To do :: The word to find is "path". State how many lines below contain it, giving only the number.

===== Material shown =====

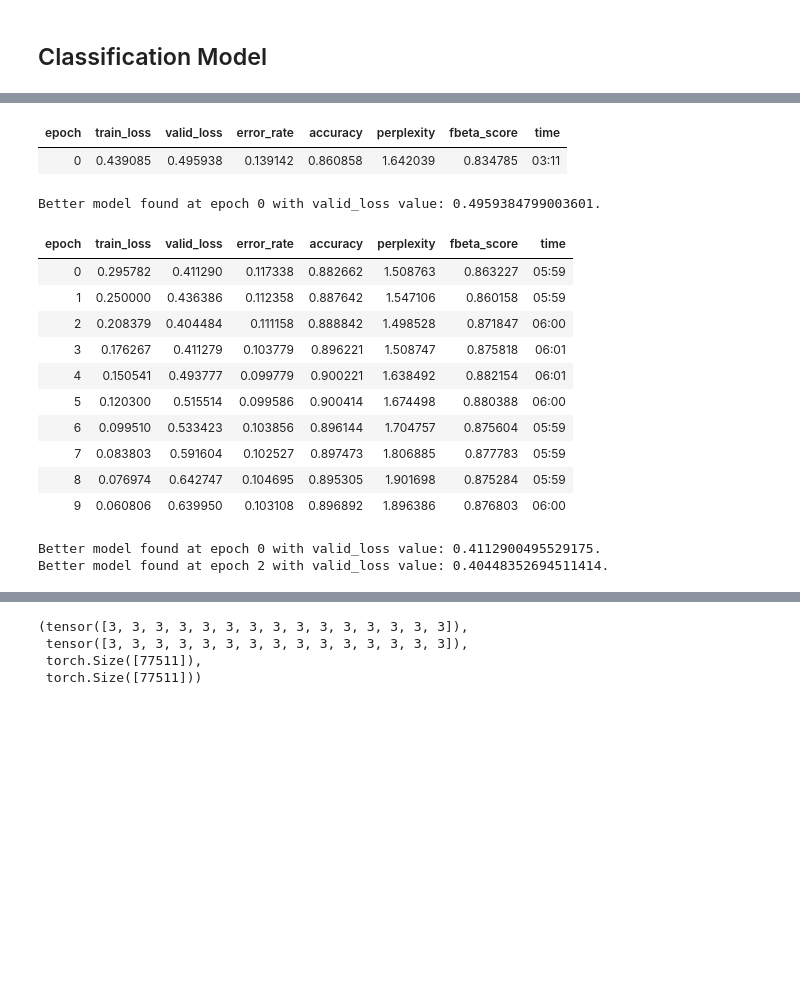
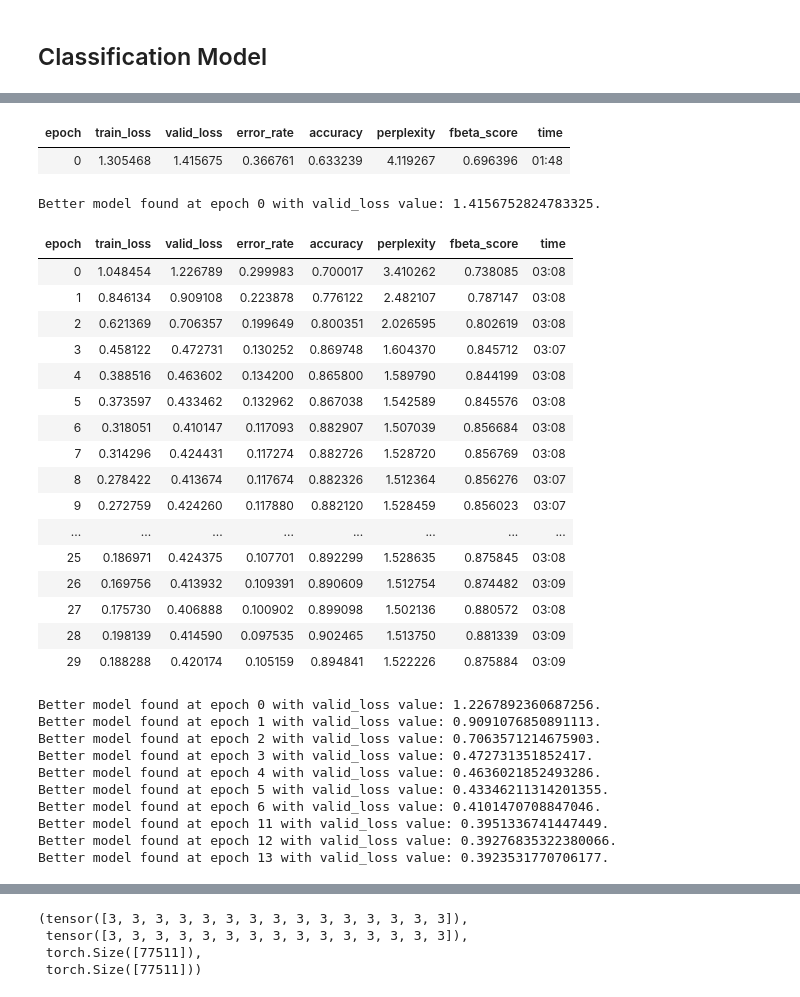
Before and after one commit to patriciamedyna/Classifier_page, a Jupyter notebook: ULMFiT_notfirstpage_victor.ipynb, the cells around one changed output, grey strips where cells are left out. Drawn from its saved outputs; the diff is of its cells as text; code cells hidden in the pictures; blank space fills up the shorter version.

```diff
--- a/ULMFiT_notfirstpage_victor.ipynb
+++ b/ULMFiT_notfirstpage_victor.ipynb
@@ -241,13 +222,13 @@ dls = dblock_train.dataloaders(df, bs=128)
 # %% [output]
 [interactive output not drawn]
 # %%
-dblock_train_nf = DataBlock(
-    blocks=(TextBlock.from_df(text_cols=['text','page'], seq_len=72), CategoryBlock),
+dblock_train_tags = DataBlock(
+    blocks=(TextBlock.from_df(text_cols=['text'], seq_len=72), CategoryBlock),
             get_x=get_features,
             get_y=get_labels,
             splitter = ColSplitter(col='is_valid'))
 
-dls_nf = dblock_train_nf.dataloaders(df_tags, bs=128)
+dls_tags = dblock_train_tags.dataloaders(df_tags, bs=128)
 # %% [output]
 [interactive output not drawn]
 # %% [markdown]
@@ -270 +251,7 @@ learn = text_classifier_learner(dls,
+# %%
+learn_tags = text_classifier_learner(dls_tags,
+                                AWD_LSTM,
+                                drop_mult=0.2,
+                                path='/content/drive/MyDrive/Colab Notebooks/Datasets/Victor/checkpoints',
+                                metrics=[error_rate, accuracy, Perplexity(), f1]).to_fp16()
 # %%
@@ -297,26 +304,34 @@ learn = learn.load('model_tags_first_'+ now)
-# %%
-learn_tags = text_classifier_learner(dls_nf,
-                                AWD_LSTM,
-                                drop_mult=0.3,
-                                path='/content/drive/MyDrive/Colab Notebooks/Datasets/Victor/checkpoints',
-                                metrics=[error_rate, accuracy, Perplexity(), f1]).to_fp16()
 # %%
-learn_tags.fine_tune(10, 1e-2, cbs=cbs)
+learn_tags.fine_tune(30, 2e-4, cbs=cbs)
 # %% [output]
 | epoch | train_loss | valid_loss | error_rate | accuracy | perplexity | fbeta_score | time |
-| 0 | 0.439085 | 0.495938 | 0.139142 | 0.860858 | 1.642039 | 0.834785 | 03:11 |
+| 0 | 1.305468 | 1.415675 | 0.366761 | 0.633239 | 4.119267 | 0.696396 | 01:48 |
-Better model found at epoch 0 with valid_loss value: 0.4959384799003601.
+Better model found at epoch 0 with valid_loss value: 1.4156752824783325.
 | epoch | train_loss | valid_loss | error_rate | accuracy | perplexity | fbeta_score | time |
-| 0 | 0.295782 | 0.411290 | 0.117338 | 0.882662 | 1.508763 | 0.863227 | 05:59 |
-| 1 | 0.250000 | 0.436386 | 0.112358 | 0.887642 | 1.547106 | 0.860158 | 05:59 |
-| 2 | 0.208379 | 0.404484 | 0.111158 | 0.888842 | 1.498528 | 0.871847 | 06:00 |
-| 3 | 0.176267 | 0.411279 | 0.103779 | 0.896221 | 1.508747 | 0.875818 | 06:01 |
-| 4 | 0.150541 | 0.493777 | 0.099779 | 0.900221 | 1.638492 | 0.882154 | 06:01 |
-| 5 | 0.120300 | 0.515514 | 0.099586 | 0.900414 | 1.674498 | 0.880388 | 06:00 |
-| 6 | 0.099510 | 0.533423 | 0.103856 | 0.896144 | 1.704757 | 0.875604 | 05:59 |
-| 7 | 0.083803 | 0.591604 | 0.102527 | 0.897473 | 1.806885 | 0.877783 | 05:59 |
-| 8 | 0.076974 | 0.642747 | 0.104695 | 0.895305 | 1.901698 | 0.875284 | 05:59 |
-| 9 | 0.060806 | 0.639950 | 0.103108 | 0.896892 | 1.896386 | 0.876803 | 06:00 |
+| 0 | 1.048454 | 1.226789 | 0.299983 | 0.700017 | 3.410262 | 0.738085 | 03:08 |
+| 1 | 0.846134 | 0.909108 | 0.223878 | 0.776122 | 2.482107 | 0.787147 | 03:08 |
+| 2 | 0.621369 | 0.706357 | 0.199649 | 0.800351 | 2.026595 | 0.802619 | 03:08 |
+| 3 | 0.458122 | 0.472731 | 0.130252 | 0.869748 | 1.604370 | 0.845712 | 03:07 |
+| 4 | 0.388516 | 0.463602 | 0.134200 | 0.865800 | 1.589790 | 0.844199 | 03:08 |
+| 5 | 0.373597 | 0.433462 | 0.132962 | 0.867038 | 1.542589 | 0.845576 | 03:08 |
+| 6 | 0.318051 | 0.410147 | 0.117093 | 0.882907 | 1.507039 | 0.856684 | 03:08 |
+| 7 | 0.314296 | 0.424431 | 0.117274 | 0.882726 | 1.528720 | 0.856769 | 03:08 |
+| 8 | 0.278422 | 0.413674 | 0.117674 | 0.882326 | 1.512364 | 0.856276 | 03:07 |
+| 9 | 0.272759 | 0.424260 | 0.117880 | 0.882120 | 1.528459 | 0.856023 | 03:07 |
+| ... | ... | ... | ... | ... | ... | ... | ... |
+| 25 | 0.186971 | 0.424375 | 0.107701 | 0.892299 | 1.528635 | 0.875845 | 03:08 |
+| 26 | 0.169756 | 0.413932 | 0.109391 | 0.890609 | 1.512754 | 0.874482 | 03:09 |
+| 27 | 0.175730 | 0.406888 | 0.100902 | 0.899098 | 1.502136 | 0.880572 | 03:08 |
+| 28 | 0.198139 | 0.414590 | 0.097535 | 0.902465 | 1.513750 | 0.881339 | 03:09 |
+| 29 | 0.188288 | 0.420174 | 0.105159 | 0.894841 | 1.522226 | 0.875884 | 03:09 |
-Better model found at epoch 0 with valid_loss value: 0.4112900495529175.
-Better model found at epoch 2 with valid_loss value: 0.40448352694511414.
+Better model found at epoch 0 with valid_loss value: 1.2267892360687256.
+Better model found at epoch 1 with valid_loss value: 0.9091076850891113.
+Better model found at epoch 2 with valid_loss value: 0.7063571214675903.
+Better model found at epoch 3 with valid_loss value: 0.472731351852417.
+Better model found at epoch 4 with valid_loss value: 0.4636021852493286.
+Better model found at epoch 5 with valid_loss value: 0.43346211314201355.
+Better model found at epoch 6 with valid_loss value: 0.4101470708847046.
+Better model found at epoch 11 with valid_loss value: 0.3951336741447449.
+Better model found at epoch 12 with valid_loss value: 0.39276835322380066.
+Better model found at epoch 13 with valid_loss value: 0.3923531770706177.
 # %%
```
Also changed, not shown: parts of 117 cells of this notebook.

=====

Output for this exercise :: 2